Because of the competition in the California wine industry, many wineries are constantly battling to keep up. They will try to stand out in the crowd by coming up with different names or unusual graphics to grab the attention of the consumer.
Just what is the law governing wine labels? It seems that not even the BATF knows for sure. For a beginning explanation let’s start at the top.
THE VINTAGE: If a vintage date appears on the label, 95% of the grapes used for that wine must of come from that year’s harvest. The 5% leeway allows the wine-maker to blend together vintages and tailor a wine to his desires. A winery must keep scrupulous records and surrender them to a BATF agent for inspection. And, it doesn’t pay to try and pull a fast one because unless there is a devastatingly bad vintage you won’t get much mileage out of falsification of a vintage.
THE APPELLATION: An appellation of origin must appear on the label telling where the grapes came from. It can be as general as California or American; or it can be as specific as Edna Valley, Carneros or Paso Robles. Whatever it says, 95% of the grapes must have come from the area mentioned. And, furthermore, the size of the type used for the appellation cannot be more than half the size of the type used for the name of the wine. What is really typical, when there is a discrepancy, is that the BATF tells you the size you need in millimeters. But printers type is sized by points; no one has worked out a conversion!

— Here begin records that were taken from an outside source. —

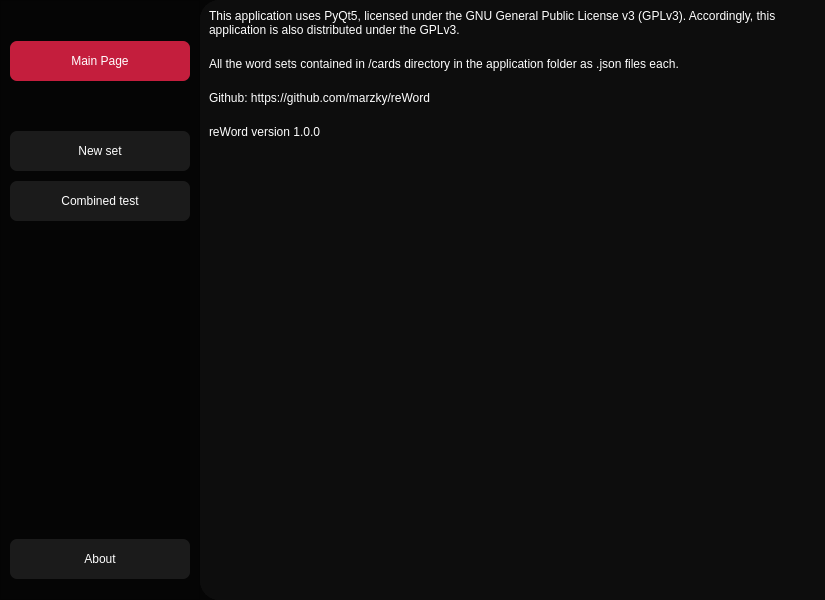
The window that ui/reWord.ui (marzky/reWord) describes before a commit, drawn with Qt 5.
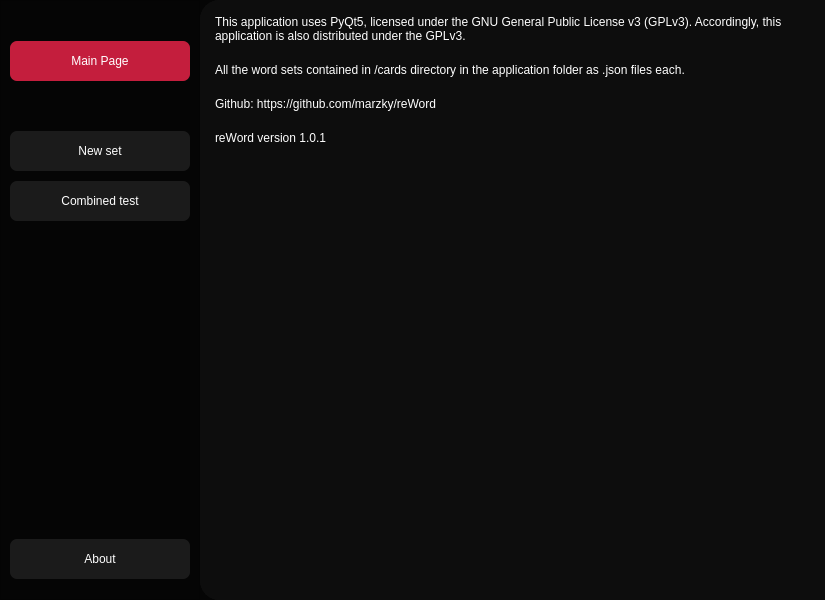
The same window after the commit. The open tabs and pages were chosen to show the change.

Commit message: Update app version in 'About' section

The edit to the form file:
```diff
--- a/ui/reWord.ui
+++ b/ui/reWord.ui
@@ -1069,6 +1069,18 @@
              <property name="spacing">
               <number>20</number>
              </property>
+             <property name="leftMargin">
+              <number>6</number>
+             </property>
+             <property name="topMargin">
+              <number>6</number>
+             </property>
+             <property name="rightMargin">
+              <number>6</number>
+             </property>
+             <property name="bottomMargin">
+              <number>6</number>
+             </property>
              <item>
               <widget class="QLabel" name="label_5">
                <property name="sizePolicy">
@@ -1165,7 +1177,7 @@
 border-radius: none;</string>
                </property>
                <property name="text">
-                <string>reWord version 1.0.0</string>
+                <string>reWord version 1.0.1</string>
                </property>
                <property name="alignment">
                 <set>Qt::AlignLeading|Qt::AlignLeft|Qt::AlignTop</set>
```
Left out of the diff: 6 changed lines with no effect on the pictures.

THE WINE: With all this picky, picky, picky on the above two regulations you’d think they would really clamp down on the most important part, right? Not so! If the name of the wine appears as a varietal grape, i.e. Chardonnay, only 75% of the grapes have to be of that varietal. The rest can be anything you wanted to put in there. Any grape, that is.
If the wine is a blend of several grapes, you can make up a name, like Meatball Red. You are not required to disclose the grapes used in the blend (WOMC members have access to that information through the newsletter), though you are still bound by the vintage and appellation rules.
This was the first in a two part series on California labeling. Look to a future newsletter for the discussion on alcohol content and naming your winery.